Pictures and information posted on social networks also led to many arrests and convictions at the 2011 London riots – some even from the suspects themselves, showing off their haul of stolen goods.
Notebooks, CrowdVision and GPS
Lothian and Borders Police have been using electronic notebooks for nearly 10 years, which allows officers to record data that is instantly stored, as well as check criminal records of potential suspects in real-time. The recorded data is then easily managed by the force and has allowed for £700,000 of administrative savings.
At last year’s Olympics, Dorset police used CrowdVision software to monitor crowds watching the sailing events in Weymouth. Cameras attached to buildings and helicopters relayed the information to software that detected human heads and monitored their movements to predict any changes in crowd movement. This was used to then close off a viewing area close to the beach that would have potentially been overcrowded as people moved forward to watch the medal ceremony.
Police in Texas have begun trialling a GPS tracking device for fleeing criminals. A small GPS cartridge is loaded into a James Bond-style gun in the grill of a police car, which can then be fired onto the getaway car. The ensuing police cars will then ease off and monitor the situation from a distance, slowing down the speed of the chase and minimising the chances of a civilian casualties. Similar technology has been used for some time in electronic tags to record the movements of low-risk criminals. Sussex Police also controversially trialled the technology on dementia patients, who account for 1 in 4 missing persons cases.
The Met spend
The Met alone spends £345 million per year on technology and has recently released plans to roll-out 30,000 new mobile devices. But with imminent budget cuts and more emphasis on smarter spending, the police will have to ensure that every penny spent on technology has a direct result on community confidence and public safety.
Airborne drones, face recognition and weapon-recognising thermal imaging are among other technologies helping to win the war on crime. But will technology make for better policing? Dave Allen, a senior lecturer and author of the report, ‘The Future of the Force: Police, Technology and Serving the Public’ believes that the reality will be a little more mundane than Minority Report style policing, but will drag forces away from 19th century style methods. “Technology shouldn’t mean that police lose their community focus”, he said. “In fact it should mean that they can serve them more effectively.”

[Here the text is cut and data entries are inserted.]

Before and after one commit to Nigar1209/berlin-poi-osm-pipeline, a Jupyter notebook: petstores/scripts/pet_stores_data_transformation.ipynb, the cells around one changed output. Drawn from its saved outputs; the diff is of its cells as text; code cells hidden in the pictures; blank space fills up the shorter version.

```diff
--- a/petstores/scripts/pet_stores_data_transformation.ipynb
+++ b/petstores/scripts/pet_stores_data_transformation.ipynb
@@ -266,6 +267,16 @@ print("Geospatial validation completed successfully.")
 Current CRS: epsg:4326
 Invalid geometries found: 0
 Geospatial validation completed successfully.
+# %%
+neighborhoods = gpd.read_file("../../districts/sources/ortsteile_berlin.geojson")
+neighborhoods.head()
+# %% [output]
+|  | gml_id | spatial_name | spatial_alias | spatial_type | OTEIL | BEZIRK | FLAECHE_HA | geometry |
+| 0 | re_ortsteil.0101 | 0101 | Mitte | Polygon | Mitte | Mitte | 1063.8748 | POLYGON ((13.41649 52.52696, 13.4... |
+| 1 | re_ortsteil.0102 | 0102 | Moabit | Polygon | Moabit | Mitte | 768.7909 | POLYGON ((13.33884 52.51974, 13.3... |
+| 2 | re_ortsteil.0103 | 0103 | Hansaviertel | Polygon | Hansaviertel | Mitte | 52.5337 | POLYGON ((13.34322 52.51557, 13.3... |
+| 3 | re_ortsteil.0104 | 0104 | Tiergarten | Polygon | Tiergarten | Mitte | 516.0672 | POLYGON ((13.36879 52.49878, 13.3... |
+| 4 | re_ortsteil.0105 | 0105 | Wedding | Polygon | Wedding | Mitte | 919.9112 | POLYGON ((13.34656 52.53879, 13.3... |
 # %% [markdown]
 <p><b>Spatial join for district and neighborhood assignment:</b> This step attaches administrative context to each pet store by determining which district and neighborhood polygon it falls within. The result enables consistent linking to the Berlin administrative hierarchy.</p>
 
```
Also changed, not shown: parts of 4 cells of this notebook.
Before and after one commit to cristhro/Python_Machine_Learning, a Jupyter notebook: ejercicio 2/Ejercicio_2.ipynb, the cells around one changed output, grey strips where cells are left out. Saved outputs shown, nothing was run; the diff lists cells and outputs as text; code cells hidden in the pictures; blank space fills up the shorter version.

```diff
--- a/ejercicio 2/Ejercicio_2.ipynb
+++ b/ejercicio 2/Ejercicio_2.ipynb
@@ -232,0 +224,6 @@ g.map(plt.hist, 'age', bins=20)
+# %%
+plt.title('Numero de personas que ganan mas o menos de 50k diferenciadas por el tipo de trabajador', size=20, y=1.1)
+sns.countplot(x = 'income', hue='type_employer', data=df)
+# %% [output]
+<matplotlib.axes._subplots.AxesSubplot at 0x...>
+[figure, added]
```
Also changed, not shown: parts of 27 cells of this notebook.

There will always be a need for police officers on the street, but utilising these technologies might just give them the upper-hand in catching the bad guys.